Moments. There are several moments in the film of absolute brilliance. The X-Men stories are uniquely relatable because they are set in the real world and in real history. The mutants themselves are symbolic of an oppressed, victimized race and can be substituted for many real situations: Jews in the holocaust, immigrants, slavery, women in society, homosexuality, etc. When the X-Men movies are great, they are dealing with these realities. “Dark Phoenix” has a few of these moments.
Acting. Kudos to James McAvoy and Michael Fassbender who chew up each scene in glorious drama. McAvoy seems to have snuck in some of his “Split” personalities into Charles Xavier and it works so well to show Charles falling into the temptation of fame and glory. Nicholas Hoult turns in the first performance I have truly enjoyed for the character of Beast.
Everything else. From editing, to visual effects, to the scriptwriting, to the phoned-in acting of Jennifer Lawrence, to continuity, this film is a stinker.

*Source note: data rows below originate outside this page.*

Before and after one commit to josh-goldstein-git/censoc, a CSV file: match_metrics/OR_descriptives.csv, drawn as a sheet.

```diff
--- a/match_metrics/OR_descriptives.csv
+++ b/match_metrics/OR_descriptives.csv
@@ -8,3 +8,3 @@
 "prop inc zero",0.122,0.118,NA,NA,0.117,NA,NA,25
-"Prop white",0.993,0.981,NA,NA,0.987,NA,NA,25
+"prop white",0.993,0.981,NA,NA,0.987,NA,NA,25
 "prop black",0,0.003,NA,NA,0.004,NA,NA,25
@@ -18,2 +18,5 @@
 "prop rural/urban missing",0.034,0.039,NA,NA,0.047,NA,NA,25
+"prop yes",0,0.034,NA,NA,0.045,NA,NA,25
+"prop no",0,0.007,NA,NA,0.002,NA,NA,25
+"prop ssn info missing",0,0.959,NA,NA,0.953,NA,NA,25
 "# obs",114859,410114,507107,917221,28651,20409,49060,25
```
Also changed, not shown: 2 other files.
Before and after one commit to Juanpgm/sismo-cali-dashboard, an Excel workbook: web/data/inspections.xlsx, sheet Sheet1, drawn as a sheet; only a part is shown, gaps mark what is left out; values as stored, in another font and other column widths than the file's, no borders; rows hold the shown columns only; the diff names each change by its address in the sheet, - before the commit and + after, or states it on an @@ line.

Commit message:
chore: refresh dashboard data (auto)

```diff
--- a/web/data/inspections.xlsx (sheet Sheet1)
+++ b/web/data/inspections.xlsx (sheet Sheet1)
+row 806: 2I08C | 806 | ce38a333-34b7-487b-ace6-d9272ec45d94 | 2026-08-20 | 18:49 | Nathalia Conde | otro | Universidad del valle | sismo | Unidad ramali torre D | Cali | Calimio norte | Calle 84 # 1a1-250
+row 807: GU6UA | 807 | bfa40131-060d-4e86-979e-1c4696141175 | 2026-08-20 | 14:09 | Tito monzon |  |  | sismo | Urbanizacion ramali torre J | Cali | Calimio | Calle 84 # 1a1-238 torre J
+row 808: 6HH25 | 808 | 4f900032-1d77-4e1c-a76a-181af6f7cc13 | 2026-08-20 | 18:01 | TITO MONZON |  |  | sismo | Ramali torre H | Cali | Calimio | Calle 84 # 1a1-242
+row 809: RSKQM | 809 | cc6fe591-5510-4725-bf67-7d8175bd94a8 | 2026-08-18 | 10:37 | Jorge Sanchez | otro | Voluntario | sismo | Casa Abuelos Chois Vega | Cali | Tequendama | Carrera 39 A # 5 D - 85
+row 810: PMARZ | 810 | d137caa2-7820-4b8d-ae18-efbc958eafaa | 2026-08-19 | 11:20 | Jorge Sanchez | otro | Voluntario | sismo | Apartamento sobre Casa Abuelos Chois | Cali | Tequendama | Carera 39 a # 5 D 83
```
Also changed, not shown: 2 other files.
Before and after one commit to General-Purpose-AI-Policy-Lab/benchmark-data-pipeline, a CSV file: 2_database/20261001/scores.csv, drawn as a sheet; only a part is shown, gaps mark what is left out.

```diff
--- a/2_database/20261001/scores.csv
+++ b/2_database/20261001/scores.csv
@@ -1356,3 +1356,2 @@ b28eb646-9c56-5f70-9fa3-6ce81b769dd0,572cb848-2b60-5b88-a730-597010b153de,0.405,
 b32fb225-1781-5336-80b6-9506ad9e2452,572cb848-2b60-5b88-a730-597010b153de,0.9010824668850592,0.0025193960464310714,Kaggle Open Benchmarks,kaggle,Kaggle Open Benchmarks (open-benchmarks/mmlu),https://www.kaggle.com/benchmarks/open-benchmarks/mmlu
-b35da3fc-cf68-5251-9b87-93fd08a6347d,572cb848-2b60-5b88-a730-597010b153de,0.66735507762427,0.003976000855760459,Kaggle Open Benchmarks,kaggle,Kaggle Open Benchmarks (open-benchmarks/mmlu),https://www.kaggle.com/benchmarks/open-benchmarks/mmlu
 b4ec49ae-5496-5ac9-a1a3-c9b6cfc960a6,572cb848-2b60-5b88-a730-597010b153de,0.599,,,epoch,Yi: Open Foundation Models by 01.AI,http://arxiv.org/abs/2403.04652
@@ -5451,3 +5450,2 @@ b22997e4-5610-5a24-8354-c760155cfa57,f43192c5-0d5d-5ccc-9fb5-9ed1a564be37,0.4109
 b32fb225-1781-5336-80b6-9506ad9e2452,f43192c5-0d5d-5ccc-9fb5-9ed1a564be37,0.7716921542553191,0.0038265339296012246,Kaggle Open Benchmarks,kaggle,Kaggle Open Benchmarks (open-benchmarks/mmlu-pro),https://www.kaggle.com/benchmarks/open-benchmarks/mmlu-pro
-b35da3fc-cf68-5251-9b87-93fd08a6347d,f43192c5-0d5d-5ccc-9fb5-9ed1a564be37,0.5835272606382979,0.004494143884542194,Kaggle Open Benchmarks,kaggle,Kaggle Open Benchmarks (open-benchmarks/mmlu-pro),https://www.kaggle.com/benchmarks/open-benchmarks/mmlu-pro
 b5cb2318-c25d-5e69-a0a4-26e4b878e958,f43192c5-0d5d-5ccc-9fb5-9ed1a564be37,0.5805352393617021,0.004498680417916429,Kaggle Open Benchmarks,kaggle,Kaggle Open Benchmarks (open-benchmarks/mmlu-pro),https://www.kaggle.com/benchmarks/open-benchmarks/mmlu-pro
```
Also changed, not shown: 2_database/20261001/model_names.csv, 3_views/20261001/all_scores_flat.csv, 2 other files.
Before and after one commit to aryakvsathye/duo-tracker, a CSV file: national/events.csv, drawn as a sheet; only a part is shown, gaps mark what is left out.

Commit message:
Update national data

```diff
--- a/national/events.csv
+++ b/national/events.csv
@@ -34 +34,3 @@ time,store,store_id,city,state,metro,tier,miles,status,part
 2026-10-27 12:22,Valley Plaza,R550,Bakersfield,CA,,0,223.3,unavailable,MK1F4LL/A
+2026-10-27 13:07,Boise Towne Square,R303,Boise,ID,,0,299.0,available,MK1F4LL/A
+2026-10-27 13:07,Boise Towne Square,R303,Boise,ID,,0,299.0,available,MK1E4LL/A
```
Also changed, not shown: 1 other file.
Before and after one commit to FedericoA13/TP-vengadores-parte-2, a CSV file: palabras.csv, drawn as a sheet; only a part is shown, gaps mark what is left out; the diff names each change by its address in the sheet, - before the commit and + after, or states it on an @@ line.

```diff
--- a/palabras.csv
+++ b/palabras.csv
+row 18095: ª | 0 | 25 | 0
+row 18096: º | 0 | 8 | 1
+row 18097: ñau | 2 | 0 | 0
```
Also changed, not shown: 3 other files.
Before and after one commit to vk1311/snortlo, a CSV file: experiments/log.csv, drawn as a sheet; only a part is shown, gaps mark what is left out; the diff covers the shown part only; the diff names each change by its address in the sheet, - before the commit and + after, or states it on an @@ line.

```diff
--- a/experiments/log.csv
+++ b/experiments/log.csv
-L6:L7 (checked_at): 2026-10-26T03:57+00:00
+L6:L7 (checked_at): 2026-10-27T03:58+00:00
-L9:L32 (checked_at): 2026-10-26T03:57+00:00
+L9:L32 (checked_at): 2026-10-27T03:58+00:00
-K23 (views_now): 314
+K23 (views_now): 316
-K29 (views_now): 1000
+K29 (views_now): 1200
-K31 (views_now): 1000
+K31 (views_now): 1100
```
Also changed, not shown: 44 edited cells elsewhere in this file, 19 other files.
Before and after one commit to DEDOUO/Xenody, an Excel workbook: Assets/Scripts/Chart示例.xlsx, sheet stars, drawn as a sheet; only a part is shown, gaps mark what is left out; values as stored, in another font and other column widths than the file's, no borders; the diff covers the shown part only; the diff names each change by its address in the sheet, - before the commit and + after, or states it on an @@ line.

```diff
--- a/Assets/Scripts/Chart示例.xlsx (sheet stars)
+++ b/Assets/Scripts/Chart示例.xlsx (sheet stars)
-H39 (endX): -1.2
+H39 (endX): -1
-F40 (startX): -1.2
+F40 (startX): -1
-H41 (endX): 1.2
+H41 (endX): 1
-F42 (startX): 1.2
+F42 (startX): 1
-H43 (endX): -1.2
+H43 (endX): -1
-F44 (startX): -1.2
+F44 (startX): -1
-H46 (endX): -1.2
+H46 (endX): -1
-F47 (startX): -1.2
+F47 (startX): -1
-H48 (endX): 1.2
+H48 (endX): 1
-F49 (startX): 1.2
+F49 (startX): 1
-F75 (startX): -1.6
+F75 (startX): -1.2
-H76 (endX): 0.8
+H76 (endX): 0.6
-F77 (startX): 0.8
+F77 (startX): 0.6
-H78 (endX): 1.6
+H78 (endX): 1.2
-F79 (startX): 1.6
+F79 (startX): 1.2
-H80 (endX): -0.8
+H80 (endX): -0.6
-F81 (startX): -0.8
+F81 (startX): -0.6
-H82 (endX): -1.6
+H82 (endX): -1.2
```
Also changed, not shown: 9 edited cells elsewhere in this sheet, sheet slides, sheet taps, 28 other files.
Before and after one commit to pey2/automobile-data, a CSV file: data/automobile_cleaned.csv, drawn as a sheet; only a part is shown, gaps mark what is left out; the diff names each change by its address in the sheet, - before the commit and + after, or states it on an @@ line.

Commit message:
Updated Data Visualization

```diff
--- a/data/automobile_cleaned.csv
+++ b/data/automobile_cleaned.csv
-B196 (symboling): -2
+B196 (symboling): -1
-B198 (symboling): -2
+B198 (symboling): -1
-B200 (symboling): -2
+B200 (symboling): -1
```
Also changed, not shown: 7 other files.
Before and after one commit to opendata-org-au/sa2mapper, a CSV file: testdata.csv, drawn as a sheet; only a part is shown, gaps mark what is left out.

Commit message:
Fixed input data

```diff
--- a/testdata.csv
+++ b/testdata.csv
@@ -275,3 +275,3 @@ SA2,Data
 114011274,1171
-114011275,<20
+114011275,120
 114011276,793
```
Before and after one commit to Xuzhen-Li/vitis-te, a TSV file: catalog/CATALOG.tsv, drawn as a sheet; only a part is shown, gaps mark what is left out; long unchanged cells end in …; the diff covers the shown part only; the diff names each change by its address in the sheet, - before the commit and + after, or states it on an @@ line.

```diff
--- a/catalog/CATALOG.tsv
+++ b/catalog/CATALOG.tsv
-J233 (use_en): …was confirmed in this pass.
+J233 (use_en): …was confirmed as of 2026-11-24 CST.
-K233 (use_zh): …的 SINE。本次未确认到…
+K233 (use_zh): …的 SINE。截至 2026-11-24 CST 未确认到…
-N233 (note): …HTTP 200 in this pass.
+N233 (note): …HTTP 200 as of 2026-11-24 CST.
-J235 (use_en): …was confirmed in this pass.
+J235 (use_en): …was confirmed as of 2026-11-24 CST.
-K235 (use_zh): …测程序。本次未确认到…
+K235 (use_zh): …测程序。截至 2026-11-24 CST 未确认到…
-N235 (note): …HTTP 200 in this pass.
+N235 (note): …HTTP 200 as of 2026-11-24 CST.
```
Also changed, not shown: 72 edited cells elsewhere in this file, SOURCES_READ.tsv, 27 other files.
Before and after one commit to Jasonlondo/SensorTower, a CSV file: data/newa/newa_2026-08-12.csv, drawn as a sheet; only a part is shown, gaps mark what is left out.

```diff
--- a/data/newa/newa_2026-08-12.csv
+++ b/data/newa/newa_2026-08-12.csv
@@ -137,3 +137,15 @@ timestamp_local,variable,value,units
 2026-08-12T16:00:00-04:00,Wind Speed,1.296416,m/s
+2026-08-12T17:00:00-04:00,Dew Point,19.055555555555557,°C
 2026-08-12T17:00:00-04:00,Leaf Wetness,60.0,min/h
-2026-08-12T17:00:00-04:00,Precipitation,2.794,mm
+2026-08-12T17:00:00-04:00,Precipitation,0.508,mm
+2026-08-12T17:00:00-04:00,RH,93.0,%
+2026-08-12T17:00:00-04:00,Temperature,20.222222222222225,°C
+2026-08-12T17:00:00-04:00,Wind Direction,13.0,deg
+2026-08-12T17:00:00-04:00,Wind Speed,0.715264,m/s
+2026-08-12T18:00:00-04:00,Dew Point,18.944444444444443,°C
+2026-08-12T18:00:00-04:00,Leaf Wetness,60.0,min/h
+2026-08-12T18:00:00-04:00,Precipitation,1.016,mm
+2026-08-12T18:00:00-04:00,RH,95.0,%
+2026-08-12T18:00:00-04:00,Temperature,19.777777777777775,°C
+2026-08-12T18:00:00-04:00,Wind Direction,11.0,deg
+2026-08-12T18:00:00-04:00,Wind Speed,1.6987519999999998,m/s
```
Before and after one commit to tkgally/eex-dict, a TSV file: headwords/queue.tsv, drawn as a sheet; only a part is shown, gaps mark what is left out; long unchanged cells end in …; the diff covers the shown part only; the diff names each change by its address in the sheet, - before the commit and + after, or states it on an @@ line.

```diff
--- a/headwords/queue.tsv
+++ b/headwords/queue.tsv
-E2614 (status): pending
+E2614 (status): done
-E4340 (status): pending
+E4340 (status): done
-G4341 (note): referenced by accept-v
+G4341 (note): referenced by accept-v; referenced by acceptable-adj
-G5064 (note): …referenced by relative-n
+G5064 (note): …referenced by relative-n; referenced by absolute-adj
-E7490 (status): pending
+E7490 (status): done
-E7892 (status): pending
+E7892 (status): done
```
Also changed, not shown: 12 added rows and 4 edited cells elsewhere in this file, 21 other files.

The dripping-cheese dialogue is gag-inducing and the lack of continuity not just of the Brian Singer films (“X-Men,” “X2,” “X-Men: The Last Stand”), but also all the “First Class” movies of the current series. I think the producers had a specific story they wanted to tell over the course of multiple movies and instead of dropping that idea when limited to one final movie, they just crammed it all in to this film. All that you read about problems with the final season of Game of Thrones you could apply to this film. Thankfully, it is only two hours long.
Back to the Good
There are some decent lessons in this movie. Charles hides the truth from Jean to protect her from pain; something parents want to do with their children every day. However, this leads to disaster once Jean does find out. His motivation to hide the truth is not very clear and more importantly, not necessary. Jean already had an inkling that she had special abilities and deep down probably understood that it was no ordinary car accident that killed her mom. It would have been far better to help her understand that truth instead of burying it deep inside. Later, like Satan whispering to Eve, Jean hears the lie that she could become God. There is no proof that what Vuk told her is true, but it entices her all the same.
This movie has moments of brilliance wrapped up in horrible writing. It is better than “X-Men: Apocalypse” because I never walked out of the theater; although there were times the thought came into my mind. I am a fan of the X-Men stories and my expectations were probably set too high. It may be that the Marvel Cinematic Universe has skewed my idea of a good comic book movie; but I do not think this is a bad thing. I want movies to be as good as they can be in every category. When you have consistent excellence from other movies, you should no longer be okay with mediocre. The film is rated PG-13 for intense sequences of sci-fi violence and action including some gunplay, disturbing images, and brief strong language (one f-word by an unlikely character to utter it). If you want a comic book movie without depth and better than an 80’s television show, you may really enjoy “Dark Phoenix;” 65% of people posting on rottentomatoes.com certainly did. I did not. On a scale of five, my daughter rates it two and a half gifted pens, and I rate it two 1970s airbags.